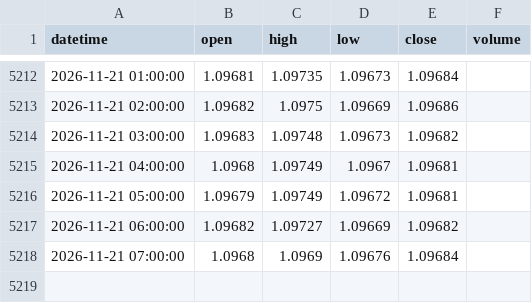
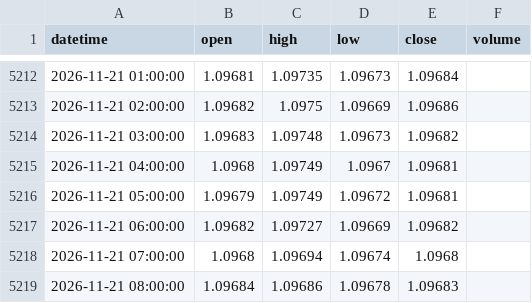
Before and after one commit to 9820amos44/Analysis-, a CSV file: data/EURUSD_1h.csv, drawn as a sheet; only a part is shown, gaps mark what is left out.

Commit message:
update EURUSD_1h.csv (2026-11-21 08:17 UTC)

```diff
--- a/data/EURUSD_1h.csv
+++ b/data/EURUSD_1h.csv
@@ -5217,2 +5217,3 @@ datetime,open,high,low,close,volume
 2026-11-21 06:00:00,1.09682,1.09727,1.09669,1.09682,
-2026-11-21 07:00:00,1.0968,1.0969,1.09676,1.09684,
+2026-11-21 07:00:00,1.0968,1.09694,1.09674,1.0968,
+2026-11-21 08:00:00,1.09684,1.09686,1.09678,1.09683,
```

==================================================

> _Problem details_
Which lines in the listing hold the word "data"? Copy them out.

> _Response to the task_
Before and after one commit to 9820amos44/Analysis-, a CSV file: data/EURUSD_1h.csv, drawn as a sheet; only a part is shown, gaps mark what is left out.
--- a/data/EURUSD_1h.csv
+++ b/data/EURUSD_1h.csv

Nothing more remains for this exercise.